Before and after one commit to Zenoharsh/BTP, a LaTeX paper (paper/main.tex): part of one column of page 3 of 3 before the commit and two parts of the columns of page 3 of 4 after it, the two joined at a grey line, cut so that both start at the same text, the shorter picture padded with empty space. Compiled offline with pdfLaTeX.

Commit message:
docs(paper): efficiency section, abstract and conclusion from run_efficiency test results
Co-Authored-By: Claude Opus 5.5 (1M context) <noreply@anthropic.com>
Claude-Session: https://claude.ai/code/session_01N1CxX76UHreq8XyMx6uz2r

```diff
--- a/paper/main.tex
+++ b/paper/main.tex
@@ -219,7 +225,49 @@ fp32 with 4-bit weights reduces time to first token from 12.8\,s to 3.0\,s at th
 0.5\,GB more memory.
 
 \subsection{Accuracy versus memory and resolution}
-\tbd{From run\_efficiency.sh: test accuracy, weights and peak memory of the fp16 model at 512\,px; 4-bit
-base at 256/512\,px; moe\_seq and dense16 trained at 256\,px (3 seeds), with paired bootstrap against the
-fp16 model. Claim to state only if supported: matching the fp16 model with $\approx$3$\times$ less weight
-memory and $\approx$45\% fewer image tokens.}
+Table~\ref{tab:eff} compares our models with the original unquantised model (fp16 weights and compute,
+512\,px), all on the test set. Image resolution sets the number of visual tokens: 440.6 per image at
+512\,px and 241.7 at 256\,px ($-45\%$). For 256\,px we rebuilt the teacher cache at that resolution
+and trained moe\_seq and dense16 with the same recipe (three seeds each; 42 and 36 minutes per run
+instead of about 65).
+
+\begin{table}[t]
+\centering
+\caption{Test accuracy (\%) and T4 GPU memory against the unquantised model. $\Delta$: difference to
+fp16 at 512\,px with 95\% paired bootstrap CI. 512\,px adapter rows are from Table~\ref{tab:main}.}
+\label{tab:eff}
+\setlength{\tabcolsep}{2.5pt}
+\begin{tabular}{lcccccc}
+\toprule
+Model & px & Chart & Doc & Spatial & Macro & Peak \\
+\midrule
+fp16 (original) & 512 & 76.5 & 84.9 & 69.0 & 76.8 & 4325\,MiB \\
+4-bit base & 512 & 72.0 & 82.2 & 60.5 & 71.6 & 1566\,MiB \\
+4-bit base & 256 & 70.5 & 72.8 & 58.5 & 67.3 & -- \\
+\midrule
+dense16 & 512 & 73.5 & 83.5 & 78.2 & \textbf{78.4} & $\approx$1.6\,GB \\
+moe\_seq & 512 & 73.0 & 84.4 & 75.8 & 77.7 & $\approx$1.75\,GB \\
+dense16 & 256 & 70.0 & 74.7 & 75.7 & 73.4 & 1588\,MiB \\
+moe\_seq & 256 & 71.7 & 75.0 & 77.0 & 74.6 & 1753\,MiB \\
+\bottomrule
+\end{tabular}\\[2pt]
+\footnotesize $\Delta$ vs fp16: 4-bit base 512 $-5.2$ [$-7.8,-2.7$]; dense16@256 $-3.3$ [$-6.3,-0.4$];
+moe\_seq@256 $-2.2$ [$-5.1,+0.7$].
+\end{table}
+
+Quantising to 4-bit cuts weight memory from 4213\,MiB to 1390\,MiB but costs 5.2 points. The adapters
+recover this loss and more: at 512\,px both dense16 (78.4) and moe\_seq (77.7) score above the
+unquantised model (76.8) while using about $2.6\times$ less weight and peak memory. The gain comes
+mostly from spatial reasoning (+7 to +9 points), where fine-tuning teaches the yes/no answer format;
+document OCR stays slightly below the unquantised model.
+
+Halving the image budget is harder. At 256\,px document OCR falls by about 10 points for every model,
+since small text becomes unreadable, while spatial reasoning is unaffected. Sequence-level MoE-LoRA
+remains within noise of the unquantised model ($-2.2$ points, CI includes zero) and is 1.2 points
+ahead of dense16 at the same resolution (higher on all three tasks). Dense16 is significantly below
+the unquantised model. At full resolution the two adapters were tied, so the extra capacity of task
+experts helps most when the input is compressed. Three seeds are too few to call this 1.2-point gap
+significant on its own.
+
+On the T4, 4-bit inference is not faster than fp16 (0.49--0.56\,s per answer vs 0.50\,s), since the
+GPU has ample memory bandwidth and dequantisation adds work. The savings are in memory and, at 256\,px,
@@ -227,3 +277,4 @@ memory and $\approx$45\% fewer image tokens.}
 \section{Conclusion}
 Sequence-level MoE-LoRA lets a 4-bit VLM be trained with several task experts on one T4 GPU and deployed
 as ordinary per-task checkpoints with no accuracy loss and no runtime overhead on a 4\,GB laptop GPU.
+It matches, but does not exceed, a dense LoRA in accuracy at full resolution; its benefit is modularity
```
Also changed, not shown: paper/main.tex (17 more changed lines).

» What the exercise asks: Write out the listing exactly, keeping every character.

» Finished task:
Before and after one commit to Zenoharsh/BTP, a LaTeX paper (paper/main.tex): part of one column of page 3 of 3 before the commit and two parts of the columns of page 3 of 4 after it, the two joined at a grey line, cut so that both start at the same text, the shorter picture padded with empty space. Compiled offline with pdfLaTeX.

Commit message:
docs(paper): efficiency section, abstract and conclusion from run_efficiency test results
Co-Authored-By: Claude Opus 5.5 (1M context) <noreply@anthropic.com>
Claude-Session: https://claude.ai/code/session_01N1CxX76UHreq8XyMx6uz2r

```diff
--- a/paper/main.tex
+++ b/paper/main.tex
@@ -219,7 +225,49 @@ fp32 with 4-bit weights reduces time to first token from 12.8\,s to 3.0\,s at th
 0.5\,GB more memory.
 
 \subsection{Accuracy versus memory and resolution}
-\tbd{From run\_efficiency.sh: test accuracy, weights and peak memory of the fp16 model at 512\,px; 4-bit
-base at 256/512\,px; moe\_seq and dense16 trained at 256\,px (3 seeds), with paired bootstrap against the
-fp16 model. Claim to state only if supported: matching the fp16 model with $\approx$3$\times$ less weight
-memory and $\approx$45\% fewer image tokens.}
+Table~\ref{tab:eff} compares our models with the original unquantised model (fp16 weights and compute,
+512\,px), all on the test set. Image resolution sets the number of visual tokens: 440.6 per image at
+512\,px and 241.7 at 256\,px ($-45\%$). For 256\,px we rebuilt the teacher cache at that resolution
+and trained moe\_seq and dense16 with the same recipe (three seeds each; 42 and 36 minutes per run
+instead of about 65).
+
+\begin{table}[t]
+\centering
+\caption{Test accuracy (\%) and T4 GPU memory against the unquantised model. $\Delta$: difference to
+fp16 at 512\,px with 95\% paired bootstrap CI. 512\,px adapter rows are from Table~\ref{tab:main}.}
+\label{tab:eff}
+\setlength{\tabcolsep}{2.5pt}
+\begin{tabular}{lcccccc}
+\toprule
+Model & px & Chart & Doc & Spatial & Macro & Peak \\
+\midrule
+fp16 (original) & 512 & 76.5 & 84.9 & 69.0 & 76.8 & 4325\,MiB \\
+4-bit base & 512 & 72.0 & 82.2 & 60.5 & 71.6 & 1566\,MiB \\
+4-bit base & 256 & 70.5 & 72.8 & 58.5 & 67.3 & -- \\
+\midrule
+dense16 & 512 & 73.5 & 83.5 & 78.2 & \textbf{78.4} & $\approx$1.6\,GB \\
+moe\_seq & 512 & 73.0 & 84.4 & 75.8 & 77.7 & $\approx$1.75\,GB \\
+dense16 & 256 & 70.0 & 74.7 & 75.7 & 73.4 & 1588\,MiB \\
+moe\_seq & 256 & 71.7 & 75.0 & 77.0 & 74.6 & 1753\,MiB \\
+\bottomrule
+\end{tabular}\\[2pt]
+\footnotesize $\Delta$ vs fp16: 4-bit base 512 $-5.2$ [$-7.8,-2.7$]; dense16@256 $-3.3$ [$-6.3,-0.4$];
+moe\_seq@256 $-2.2$ [$-5.1,+0.7$].
+\end{table}
+
+Quantising to 4-bit cuts weight memory from 4213\,MiB to 1390\,MiB but costs 5.2 points. The adapters
+recover this loss and more: at 512\,px both dense16 (78.4) and moe\_seq (77.7) score above the
+unquantised model (76.8) while using about $2.6\times$ less weight and peak memory. The gain comes
+mostly from spatial reasoning (+7 to +9 points), where fine-tuning teaches the yes/no answer format;
+document OCR stays slightly below the unquantised model.
+
+Halving the image budget is harder. At 256\,px document OCR falls by about 10 points for every model,
+since small text becomes unreadable, while spatial reasoning is unaffected. Sequence-level MoE-LoRA
+remains within noise of the unquantised model ($-2.2$ points, CI includes zero) and is 1.2 points
+ahead of dense16 at the same resolution (higher on all three tasks). Dense16 is significantly below
+the unquantised model. At full resolution the two adapters were tied, so the extra capacity of task
+experts helps most when the input is compressed. Three seeds are too few to call this 1.2-point gap
+significant on its own.
+
+On the T4, 4-bit inference is not faster than fp16 (0.49--0.56\,s per answer vs 0.50\,s), since the
+GPU has ample memory bandwidth and dequantisation adds work. The savings are in memory and, at 256\,px,
@@ -227,3 +277,4 @@ memory and $\approx$45\% fewer image tokens.}
 \section{Conclusion}
 Sequence-level MoE-LoRA lets a 4-bit VLM be trained with several task experts on one T4 GPU and deployed
 as ordinary per-task checkpoints with no accuracy loss and no runtime overhead on a 4\,GB laptop GPU.
+It matches, but does not exceed, a dense LoRA in accuracy at full resolution; its benefit is modularity
```
Also changed, not shown: paper/main.tex (17 more changed lines).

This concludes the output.